MADRID (Reuters) – Spain’s conservative People’s Party elected Alberto Nuñez Feijoo as its new leader on Saturday in the hope of winning back voters from a growing far right and firming up its increasingly shaky position as the country’s main opposition force.
Feijoo, who won 98.35% of the vote, was the only candidate to lead the PP after an internal scandal brought down previous leader Pablo Casado and tipped the party, which for decades traded power with the incumbent Socialists, into crisis.
The PP has been losing ground to new parties that sprang up in the wake of Spain’s financial crash, key among them the far-right Vox, which splintered off from the PP in 2014 and is now the third-largest force in parliament.
Feijoo has led the northwestern Galicia region for 13 years, having won four consecutive regional elections without losing a single seat to the far right.
“Thank you for choosing me as the president of the PP. The really important thing now is to continue together so that Spaniards choose us for the future,” he told a party conference in Seville on Saturday.
Corruption scandals, which have dogged the PP for years, led in 2018 to the party being ousted from power in a no-confidence vote.

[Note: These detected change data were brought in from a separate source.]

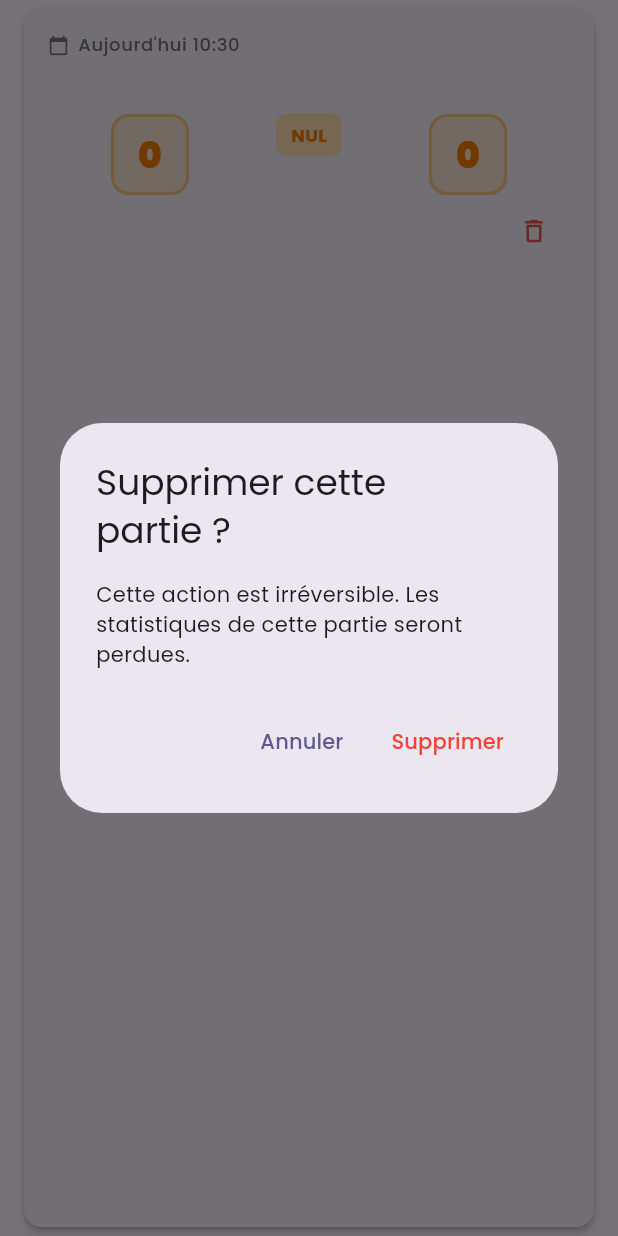
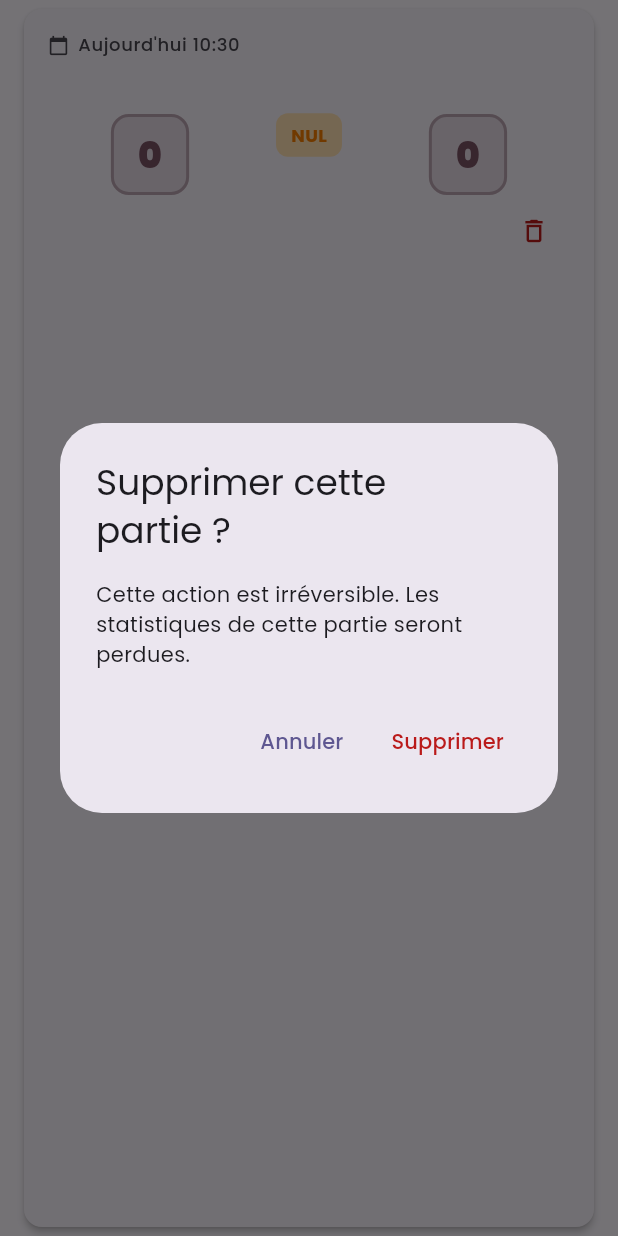
Before and after one commit to Jbijjer/lorcana_lore_counter, a Flutter app: the GameHistoryCard widget shown alone on an empty page, opened directly with empty values, after a tap on the "delete outline" icon, on a phone screen of 412 x 824 dp. Run offline on Flutter 3.47's test engine with Material 3 defaults, Android fonts, the phone set to English and light mode, and no system bars; our stand-ins replace flutter_riverpod, flutter_svg, freezed_annotation, google_fonts, hive, hive_flutter and 1 more; accounts and stored records are empty; generated files the repository leaves out were written again.

Commit message:
🎨 Appliquer le thème aux cartes d'historique (partie 1)

```diff
--- a/lib/features/game/presentation/widgets/game_history_card.dart
+++ b/lib/features/game/presentation/widgets/game_history_card.dart
@@ -40,13 +40,13 @@ class GameHistoryCard extends StatelessWidget {
                   Icon(
                     Icons.calendar_today,
                     size: 14,
-                    color: Colors.grey[600],
+                    color: Theme.of(context).colorScheme.onSurfaceVariant,
                   ),
                   const SizedBox(width: 6),
                   Text(
                     _formatDate(game.timestamp),
                     style: Theme.of(context).textTheme.bodySmall?.copyWith(
-                          color: Colors.grey[600],
+                          color: Theme.of(context).colorScheme.onSurfaceVariant,
                           fontWeight: FontWeight.w500,
                         ),
                   ),
@@ -108,7 +108,7 @@ class GameHistoryCard extends StatelessWidget {
                 alignment: Alignment.centerRight,
                 child: IconButton(
                   icon: const Icon(Icons.delete_outline, size: 20),
-                  color: Colors.red[400],
+                  color: Theme.of(context).colorScheme.error,
                   onPressed: () {
                     HapticUtils.medium();
                     _showDeleteConfirmation(context);
@@ -238,7 +238,7 @@ class GameHistoryCard extends StatelessWidget {
               onDelete();
             },
             style: TextButton.styleFrom(
-              foregroundColor: Colors.red,
+              foregroundColor: Theme.of(context).colorScheme.error,
             ),
             child: const Text('Supprimer'),
           ),
@@ -266,9 +266,10 @@ class _PlayerScoreColumn extends StatelessWidget {
 
   @override
   Widget build(BuildContext context) {
+    final colorScheme = Theme.of(context).colorScheme;
     final displayColor = isDraw
-        ? Colors.orange
-        : (isWinner ? Colors.amber : Colors.grey);
+        ? colorScheme.tertiary
+        : (isWinner ? colorScheme.primary : colorScheme.surfaceContainerHighest);
 
     return Column(
       children: [
@@ -277,12 +278,12 @@ class _PlayerScoreColumn extends StatelessWidget {
           mainAxisAlignment: MainAxisAlignment.center,
           children: [
             if (isWinner && !isDraw)
-              const Padding(
-                padding: EdgeInsets.only(right: 4),
+              Padding(
+                padding: const EdgeInsets.only(right: 4),
                 child: Icon(
                   Icons.emoji_events,
                   size: 16,
-                  color: Colors.amber,
+                  color: colorScheme.primary,
                 ),
               ),
             Flexible(
@@ -292,8 +293,8 @@ class _PlayerScoreColumn extends StatelessWidget {
                   fontWeight: isWinner || isDraw ? FontWeight.bold : FontWeight.w500,
                   fontSize: 14,
                   color: isDraw
-                      ? Colors.orange[700]
-                      : (isWinner ? Colors.amber[700] : Colors.black87),
+                      ? colorScheme.tertiary
+                      : (isWinner ? colorScheme.primary : colorScheme.onSurface),
                 ),
                 textAlign: TextAlign.center,
                 overflow: TextOverflow.ellipsis,
@@ -352,8 +353,8 @@ class _PlayerScoreColumn extends StatelessWidget {
               fontSize: 24,
               fontWeight: FontWeight.w900,
               color: isDraw
-                  ? Colors.orange[700]
-                  : (isWinner ? Colors.amber[700] : Colors.black87),
+                  ? colorScheme.tertiary
+                  : (isWinner ? colorScheme.primary : colorScheme.onSurface),
             ),
           ),
         ),
```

In the last national election, in November 2019, the PP barely won 5 million votes compared with 10.9 million garnered in 2011. The next election is due in late 2023.
By contrast, VOX came from nowhere to take almost 3.6 million votes in 2019 and has secured its first position in a regional government thanks to a coalition agreement with the PP in Castile and Leon.
One of the main decisions facing Feijoo is whether to continue pursuing political alliances with Vox or to freeze them out, as some voices within the PP are calling for.
A senior PP source said Vox’s splinter origins meant that the PP “is not giving up on winning back Vox voters”.
Feijoo aims to widen his base to become a catch-all centrist party, the same source said, although it is unclear how he will achieve this goal.
Spain’s growing political fragmentation makes it difficult to regain majorities like those of the years when a two-party system reigned. In 2019, some 16 parties were represented in the lower house, and more small groups have since emerged.
(Reporting by Belén Carreño; Additional reporting Graham Keeley; Editing by Nathan Allen and Alison Williams)